PMCID: PMC1809167

The demise of nursing

I am disappointed that the JRSM published the article by Shields and Watson,1 and as an Operating Department Practitioner (ODP) I was deeply offended. It is clear the authors are ignorant of the role, training and history of my profession; otherwise they would have known better than to use the surgical role as their example. To appreciate the folly of this example, one must understand that for many years the theatre nursing hierarchy sought to deny ODPs the opportunity to practice in the surgical role—claiming this ‘a purely nursing function’. My profession was then predominantly associated with providing care as part of the anaesthetic team, where patients are initially conscious, often fearful and requiring both psychological and physiological support.

As far back as the 1970s our syllabus incorporated patient care (e.g. ‘Respect the dignity and rights of the patient; Principles of ethics and etiquette; Psychological reaction of patients to surgery and the theatre environment’). These were introduced early and developed throughout the course.
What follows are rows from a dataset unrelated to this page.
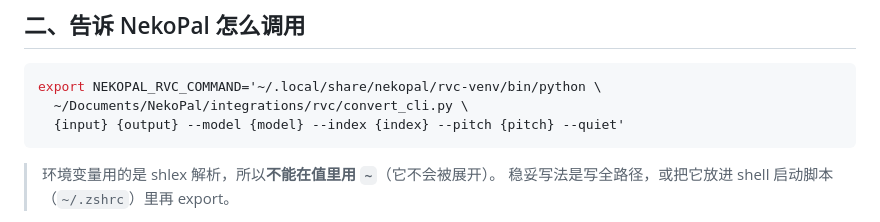
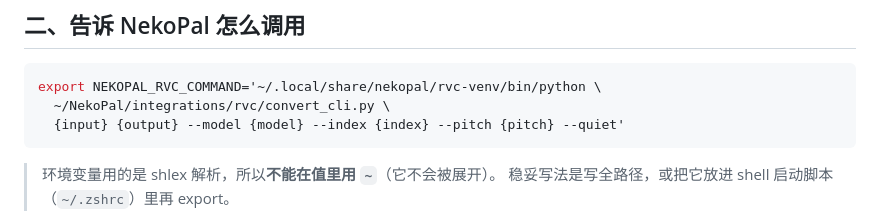
Before and after one commit to Y15BeTa/NekoPal, a Markdown page: integrations/rvc/README.md, the part around the change. GitHub-like rendering.

````diff
--- a/integrations/rvc/README.md
+++ b/integrations/rvc/README.md
@@ -41,7 +41,7 @@ uv pip install --python ~/.local/share/nekopal/rvc-venv/bin/python \
 
 ```bash
 export NEKOPAL_RVC_COMMAND='~/.local/share/nekopal/rvc-venv/bin/python \
-  ~/Documents/NekoPal/integrations/rvc/convert_cli.py \
+  ~/NekoPal/integrations/rvc/convert_cli.py \
   {input} {output} --model {model} --index {index} --pitch {pitch} --quiet'
 ```
 
````
Also changed, not shown: README.md (+11 -2 lines), integrations/opencode-plugin/README.md (+2 -2 lines).
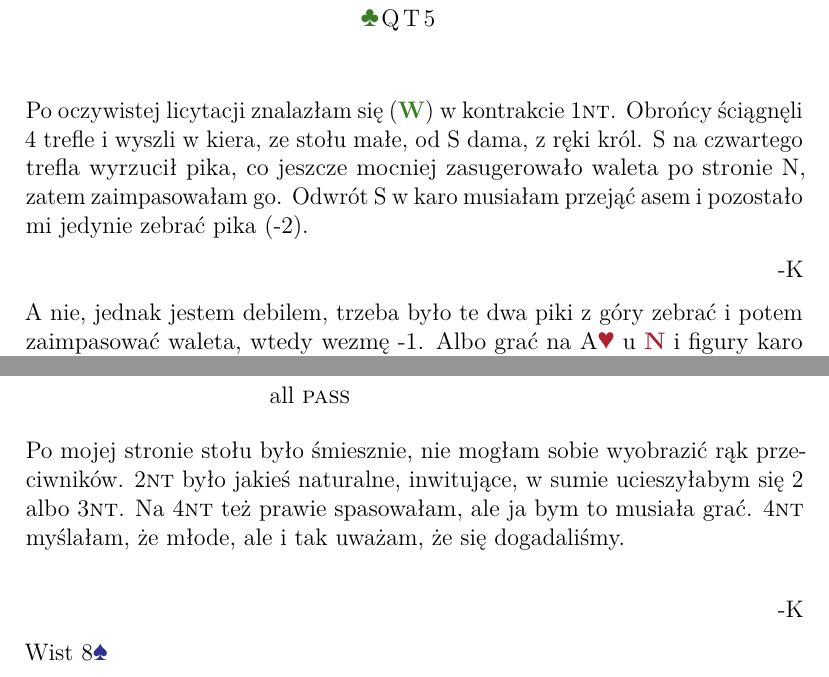
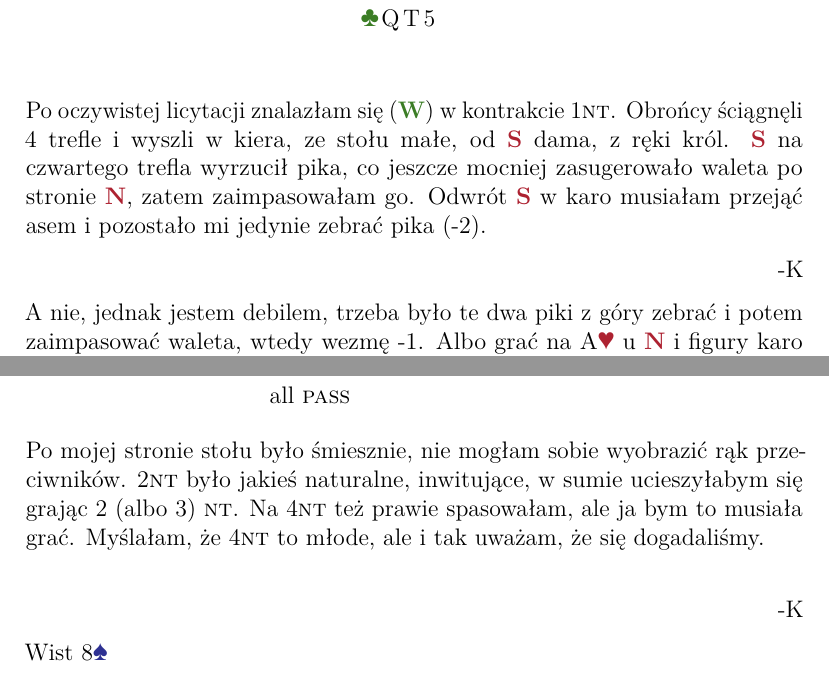
Before and after one commit to OilyCannelloni/macaronibridge, a LaTeX document (KrysiaBartek2024/OldSystemFiles/resources/analyses/zaczek_25_09_24.tex): two parts of pages 2 and 23 of 27, joined at a grey line, cut so that both start at the same text. The pictures show the PDF file KrysiaBartek2024/OldSystemFiles/resources/analyses/zaczek_25_09_24.pdf that the author committed with the source.

Commit message:
zaczek fixes

```diff
--- a/KrysiaBartek2024/OldSystemFiles/resources/analyses/zaczek_25_09_24.tex
+++ b/KrysiaBartek2024/OldSystemFiles/resources/analyses/zaczek_25_09_24.tex
@@ -48,9 +48,9 @@ Odwrót nastąpił w pika i reszta lew była moja (+2), a obrońcy nie wzięli n
 {NS}
 
 Po oczywistej licytacji znalazłam się (\nvul{W}) w kontrakcie 1\nt.
-Obrońcy ściągnęli 4 trefle i wyszli w kiera, ze stołu małe, od S dama, z ręki król.
-S na czwartego trefla wyrzucił pika, co jeszcze mocniej zasugerowało waleta po stronie N,
-zatem zaimpasowałam go. Odwrót S w karo musiałam przejąć asem i pozostało mi jedynie zebrać pika (-2).
+Obrońcy ściągnęli 4 trefle i wyszli w kiera, ze stołu małe, od \vul{S} dama, z ręki król.
+\vul{S} na czwartego trefla wyrzucił pika, co jeszcze mocniej zasugerowało waleta po stronie \vul{N},
+zatem zaimpasowałam go. Odwrót \vul{S} w karo musiałam przejąć asem i pozostało mi jedynie zebrać pika (-2).
 
 \hfill -K
 
@@ -191,7 +191,7 @@ w ręce i xx\diams x\hearts w stole, nie wiem czy N ma xxx\clubs czy x\diams xx\
     \centering
     \begin{tabular}{cccc}
         \vul{W} & \vul{N} (B) & \vul{E} & \vul{S} (K)\\
-                                &&& 1\hearts \\
+        -- & -- & -- & 1\hearts \\
         \pass & 1\spades & 2\clubs & \pass \\
         \pass & 2\spades & all \pass & \\
     \end{tabular}
@@ -666,8 +666,8 @@ Wist 6\diams. Brałem piki i wychodziłem w trefla. Zdziwko jak \nvul{N} pokaza
 \end{table}
 
 Po mojej stronie stołu było śmiesznie, nie mogłam sobie wyobrazić rąk przeciwników.
-2\nt było jakieś naturalne, inwitujące, w sumie ucieszyłabym się 2 albo 3\nt.
-Na 4\nt też prawie spasowałam, ale ja bym to musiała grać. 4\nt myślałam, że młode,
+2\nt było jakieś naturalne, inwitujące, w sumie ucieszyłabym się grając 2 (albo 3) \nt.
+Na 4\nt też prawie spasowałam, ale ja bym to musiała grać. Myślałam, że 4\nt to młode,
 ale i tak uważam, że się dogadaliśmy.\\
 
 \hfill -K
```
Also changed, not shown: KrysiaBartek2024/OldSystemFiles/resources/analyses/zaczek_25_09_24.pdf, KrysiaBartek2024/OldSystemFiles/resources/analyses/zaczek_25_09_24.tex (12 more changed lines), 2 other files.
Today's qualification has developed these themes into the modern era, with emphasis on the assessment, planning and evaluation of care. Caring is not genetically implanted into nurses, but taught to all professions with caring responsibilities.

The notion that ODPs are ‘expropriating nurses’ knowledge and skills' is laughable. We had the first nationally organized course in operating department practice in 1951. In 1989 Bevan2 noted ‘only 13.8% of nurses working in theatre had received post-registration training in operating department and/or anaesthetic nursing.’ Throughout the 1990s the NVQ in Operating Department Practice, the ODP's primary qualification, was taken by many perioperative nurses as their preferred postgraduate qualification.

The authors of the article are at least 30 years out of date with their prejudices and I and my profession deserve a full public apology from both the authors and publishers of this article.

Notes

Competing interests BK is a Council Member of The College of Operating Department Practitioners.

References

1. Shields L, Watson R. he demise of nursing in the UK: a warning for medicine. J Roy Soc Med 2007;100: 70-4 [PMC free article] [PubMed]
2. The NHS Management Executive Value for Money Unit. The Management and Utilisation of Operating Departments. London: HMSO, 1989

Articles from Journal of the Royal Society of Medicine are provided here courtesy of Royal Society of Medicine Press